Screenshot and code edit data
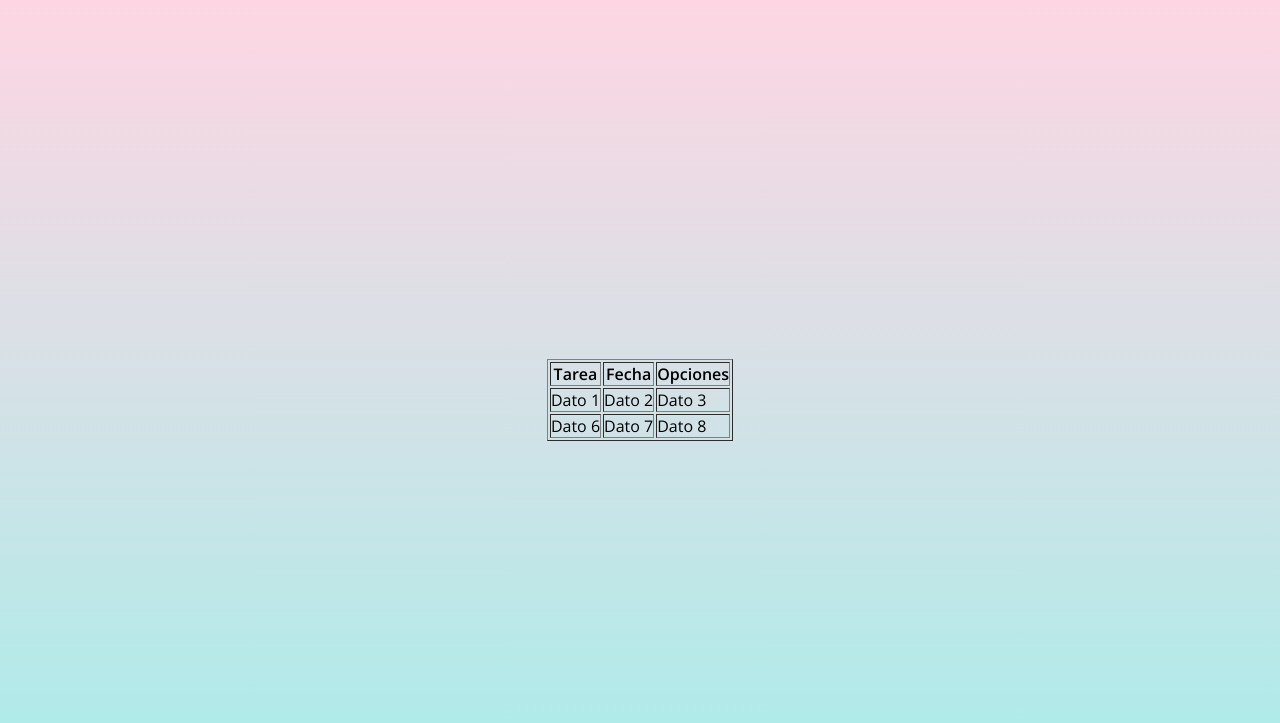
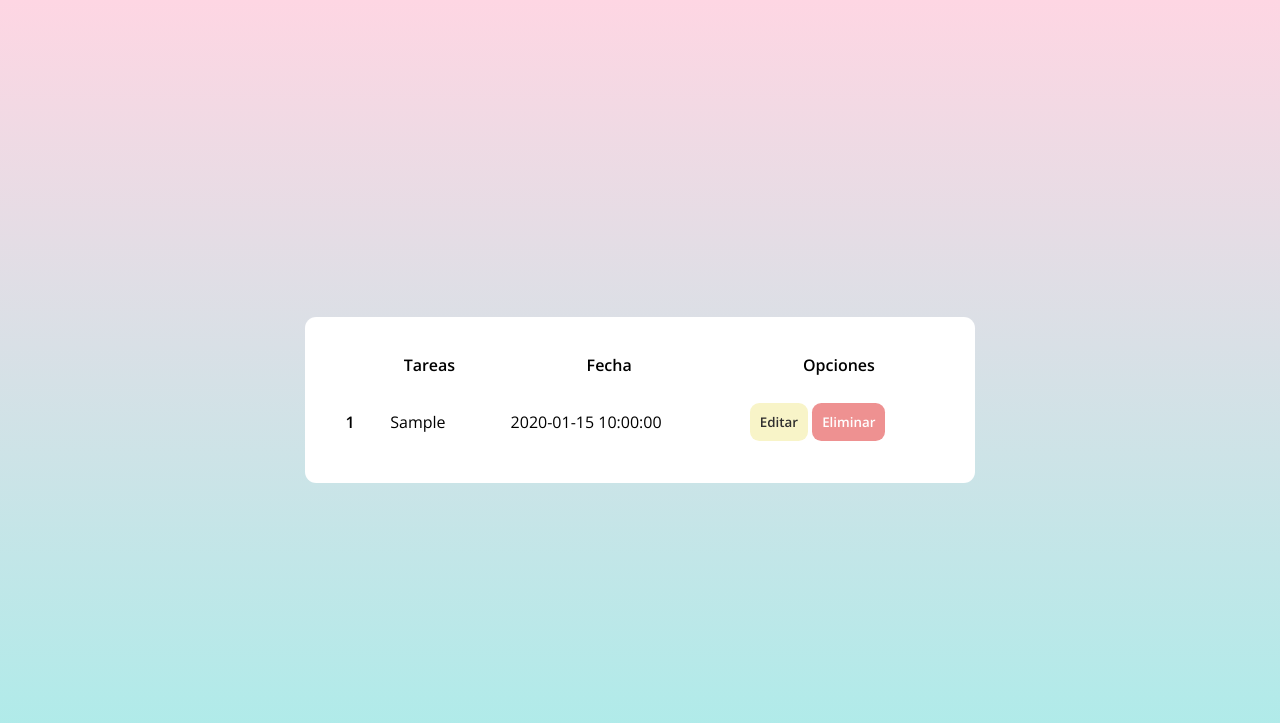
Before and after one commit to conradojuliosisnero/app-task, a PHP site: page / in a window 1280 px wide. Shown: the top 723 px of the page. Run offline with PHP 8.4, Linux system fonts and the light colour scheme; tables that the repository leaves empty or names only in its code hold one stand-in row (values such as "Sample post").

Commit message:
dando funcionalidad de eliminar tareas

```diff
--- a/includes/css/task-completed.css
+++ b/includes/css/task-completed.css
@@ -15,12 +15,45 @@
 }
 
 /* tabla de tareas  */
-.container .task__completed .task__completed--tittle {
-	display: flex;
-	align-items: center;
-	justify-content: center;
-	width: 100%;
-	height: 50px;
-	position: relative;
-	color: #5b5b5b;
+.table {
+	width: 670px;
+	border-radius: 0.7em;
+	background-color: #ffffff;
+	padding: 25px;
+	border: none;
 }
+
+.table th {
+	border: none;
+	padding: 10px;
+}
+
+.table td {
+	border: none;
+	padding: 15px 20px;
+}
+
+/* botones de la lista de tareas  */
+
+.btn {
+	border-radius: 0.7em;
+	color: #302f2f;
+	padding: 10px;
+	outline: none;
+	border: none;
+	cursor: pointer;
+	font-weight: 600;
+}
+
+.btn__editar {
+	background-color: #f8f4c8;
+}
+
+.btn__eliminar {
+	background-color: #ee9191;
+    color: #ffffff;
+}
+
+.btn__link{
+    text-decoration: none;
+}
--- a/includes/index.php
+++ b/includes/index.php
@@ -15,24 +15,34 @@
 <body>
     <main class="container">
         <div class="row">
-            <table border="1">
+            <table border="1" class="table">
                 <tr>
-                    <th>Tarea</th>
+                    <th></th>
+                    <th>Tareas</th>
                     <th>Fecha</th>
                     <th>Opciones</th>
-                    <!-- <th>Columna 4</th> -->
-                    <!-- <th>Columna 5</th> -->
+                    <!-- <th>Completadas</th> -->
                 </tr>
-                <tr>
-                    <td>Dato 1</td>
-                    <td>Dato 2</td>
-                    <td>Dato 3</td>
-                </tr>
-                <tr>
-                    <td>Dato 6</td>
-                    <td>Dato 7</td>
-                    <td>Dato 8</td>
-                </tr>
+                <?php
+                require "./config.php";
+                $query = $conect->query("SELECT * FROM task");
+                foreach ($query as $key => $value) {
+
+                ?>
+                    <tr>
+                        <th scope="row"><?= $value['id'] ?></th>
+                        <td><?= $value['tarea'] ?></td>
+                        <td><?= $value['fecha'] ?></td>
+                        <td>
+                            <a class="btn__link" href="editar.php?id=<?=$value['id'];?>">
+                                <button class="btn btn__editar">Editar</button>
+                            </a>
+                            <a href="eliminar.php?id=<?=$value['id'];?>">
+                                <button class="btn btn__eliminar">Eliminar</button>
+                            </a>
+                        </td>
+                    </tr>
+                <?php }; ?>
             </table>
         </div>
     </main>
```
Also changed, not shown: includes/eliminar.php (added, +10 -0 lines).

### [WORK REQUIRED]
Among the records, find every line holding the word "padding" and copy it.

### [WRITTEN ANSWER]
+	padding: 25px;
+	padding: 10px;
+	padding: 15px 20px;
+	padding: 10px;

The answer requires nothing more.